The Greeks – who find themselves once again, or still, in economic straits – were scheduled to go to the polls Sunday, Jan. 25. So should it surprise you that Prime Minister Antonis Samaras, who is fighting for his political life, has been busy invoking the name of his country’s hero, Alexander the Great?
Samaras is among those stirred by the excavation in Amphipolis in the region of Macedonia. The site contains the remains of a woman, two men, an infant and someone who was cremated. While they were no doubt figures of importance, they may not be Olympias, mother of Alexander, and various relatives, and the site is certainly not the tomb of Alexander, who may be buried under a mosque in Egypt.
But the presumed lack of a direct connection to Alexander has not stopped Samaras from evoking the memory of a man who set out from Macedonia at age 20 and conquered the known world. Everyone loves a winner.

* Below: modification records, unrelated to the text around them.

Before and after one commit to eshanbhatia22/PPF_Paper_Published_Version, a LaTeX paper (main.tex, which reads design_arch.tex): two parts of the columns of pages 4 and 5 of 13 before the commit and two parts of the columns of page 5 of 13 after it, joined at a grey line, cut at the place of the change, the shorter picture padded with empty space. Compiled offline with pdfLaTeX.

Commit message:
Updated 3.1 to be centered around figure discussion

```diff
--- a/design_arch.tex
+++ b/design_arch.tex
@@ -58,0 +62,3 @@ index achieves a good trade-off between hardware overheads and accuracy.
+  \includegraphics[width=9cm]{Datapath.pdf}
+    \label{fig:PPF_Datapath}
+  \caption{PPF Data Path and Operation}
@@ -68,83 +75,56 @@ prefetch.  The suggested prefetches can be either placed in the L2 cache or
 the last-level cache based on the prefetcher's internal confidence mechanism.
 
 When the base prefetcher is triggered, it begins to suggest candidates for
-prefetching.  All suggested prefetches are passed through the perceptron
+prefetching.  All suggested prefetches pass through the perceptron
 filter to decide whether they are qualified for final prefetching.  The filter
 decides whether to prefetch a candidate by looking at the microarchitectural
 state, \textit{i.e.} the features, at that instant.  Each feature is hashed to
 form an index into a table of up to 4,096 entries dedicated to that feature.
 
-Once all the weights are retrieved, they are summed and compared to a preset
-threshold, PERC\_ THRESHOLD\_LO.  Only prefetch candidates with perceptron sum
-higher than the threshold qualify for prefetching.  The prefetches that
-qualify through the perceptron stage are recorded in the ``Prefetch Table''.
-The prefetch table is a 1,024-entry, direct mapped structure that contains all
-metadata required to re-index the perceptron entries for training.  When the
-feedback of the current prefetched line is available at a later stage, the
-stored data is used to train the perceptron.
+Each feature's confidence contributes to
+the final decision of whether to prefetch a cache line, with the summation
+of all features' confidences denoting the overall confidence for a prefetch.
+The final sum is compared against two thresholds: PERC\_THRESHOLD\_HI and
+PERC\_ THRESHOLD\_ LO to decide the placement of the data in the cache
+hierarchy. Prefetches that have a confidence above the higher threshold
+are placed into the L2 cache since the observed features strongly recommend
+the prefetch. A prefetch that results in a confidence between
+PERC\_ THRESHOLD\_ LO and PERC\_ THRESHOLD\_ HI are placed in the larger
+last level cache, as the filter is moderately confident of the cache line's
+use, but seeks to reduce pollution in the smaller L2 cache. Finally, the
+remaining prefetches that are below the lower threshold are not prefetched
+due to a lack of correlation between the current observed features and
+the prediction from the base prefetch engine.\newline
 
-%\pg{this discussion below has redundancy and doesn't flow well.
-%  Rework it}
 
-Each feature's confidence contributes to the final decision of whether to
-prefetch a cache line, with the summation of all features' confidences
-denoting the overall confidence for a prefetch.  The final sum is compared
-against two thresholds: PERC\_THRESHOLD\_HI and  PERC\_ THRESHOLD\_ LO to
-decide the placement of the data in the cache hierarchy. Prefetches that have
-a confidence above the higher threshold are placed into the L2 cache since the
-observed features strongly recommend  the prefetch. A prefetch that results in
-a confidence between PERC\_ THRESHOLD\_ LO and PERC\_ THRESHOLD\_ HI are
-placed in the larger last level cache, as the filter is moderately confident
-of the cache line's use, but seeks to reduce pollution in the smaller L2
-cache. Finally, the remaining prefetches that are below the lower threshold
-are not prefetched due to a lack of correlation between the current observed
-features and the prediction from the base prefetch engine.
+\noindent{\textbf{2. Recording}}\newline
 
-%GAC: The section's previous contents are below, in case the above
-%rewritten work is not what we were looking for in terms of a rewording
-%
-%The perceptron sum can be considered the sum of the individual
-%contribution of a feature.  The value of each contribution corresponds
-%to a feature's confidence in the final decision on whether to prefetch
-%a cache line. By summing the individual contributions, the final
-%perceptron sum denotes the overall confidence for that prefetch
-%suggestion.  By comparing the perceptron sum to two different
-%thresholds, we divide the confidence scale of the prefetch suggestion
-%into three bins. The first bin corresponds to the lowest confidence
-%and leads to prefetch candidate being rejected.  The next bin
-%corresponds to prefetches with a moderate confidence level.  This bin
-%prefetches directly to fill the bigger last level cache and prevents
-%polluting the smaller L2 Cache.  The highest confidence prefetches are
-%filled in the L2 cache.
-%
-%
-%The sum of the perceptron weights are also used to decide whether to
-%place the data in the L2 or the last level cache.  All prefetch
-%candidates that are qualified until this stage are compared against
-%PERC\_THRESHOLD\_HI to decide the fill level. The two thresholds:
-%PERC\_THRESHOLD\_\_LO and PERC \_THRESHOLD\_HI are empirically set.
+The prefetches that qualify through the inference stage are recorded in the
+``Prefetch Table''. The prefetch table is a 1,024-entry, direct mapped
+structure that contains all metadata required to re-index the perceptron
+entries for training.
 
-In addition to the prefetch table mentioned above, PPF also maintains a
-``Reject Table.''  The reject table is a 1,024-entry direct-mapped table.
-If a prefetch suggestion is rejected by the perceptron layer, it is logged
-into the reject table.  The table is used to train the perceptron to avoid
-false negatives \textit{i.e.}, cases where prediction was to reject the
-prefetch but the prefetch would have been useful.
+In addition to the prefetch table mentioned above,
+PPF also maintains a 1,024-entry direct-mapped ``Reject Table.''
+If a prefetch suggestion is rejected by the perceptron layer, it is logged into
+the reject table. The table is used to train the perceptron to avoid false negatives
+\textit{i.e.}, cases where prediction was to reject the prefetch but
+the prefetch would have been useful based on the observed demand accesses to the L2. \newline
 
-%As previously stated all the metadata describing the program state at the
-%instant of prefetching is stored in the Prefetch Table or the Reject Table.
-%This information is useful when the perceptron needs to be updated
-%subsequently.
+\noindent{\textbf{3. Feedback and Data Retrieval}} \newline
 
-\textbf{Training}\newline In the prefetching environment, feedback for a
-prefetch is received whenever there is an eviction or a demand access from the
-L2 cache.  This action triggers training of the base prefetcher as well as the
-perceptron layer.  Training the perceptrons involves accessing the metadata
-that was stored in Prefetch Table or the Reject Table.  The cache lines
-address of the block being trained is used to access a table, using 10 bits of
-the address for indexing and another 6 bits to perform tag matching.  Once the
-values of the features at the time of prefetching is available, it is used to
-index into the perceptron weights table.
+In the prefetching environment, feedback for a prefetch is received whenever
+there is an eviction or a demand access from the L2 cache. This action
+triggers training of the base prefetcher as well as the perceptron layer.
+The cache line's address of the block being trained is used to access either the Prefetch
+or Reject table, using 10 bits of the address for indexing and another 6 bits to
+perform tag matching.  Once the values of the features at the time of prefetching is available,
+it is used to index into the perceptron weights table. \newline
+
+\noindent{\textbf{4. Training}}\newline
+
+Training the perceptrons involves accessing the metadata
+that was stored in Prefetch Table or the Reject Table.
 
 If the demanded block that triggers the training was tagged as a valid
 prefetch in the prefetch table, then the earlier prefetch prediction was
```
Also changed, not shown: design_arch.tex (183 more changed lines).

The irony is that the ancient Greeks had little use for Alexander. They saw him and the rest of the Macedonians as arrivistes who were hardly the heirs of Pericles and company.
But that was then. In the here and now, a glorious, finite past – however complex – is preferable to a troubled present and an uncertain future.
In my novel “Water Music,” tennis player Alex Vyranos represents the glory that was Greece to his parents, who have named him after Alexander. His father, Spyros, who is bitter about Greece’s economic circumstances, believes Alex will restore Greece to its former excellence through his tennis. It’s a lot to place on the shoulders of one young man. But such is the nature of the games men play.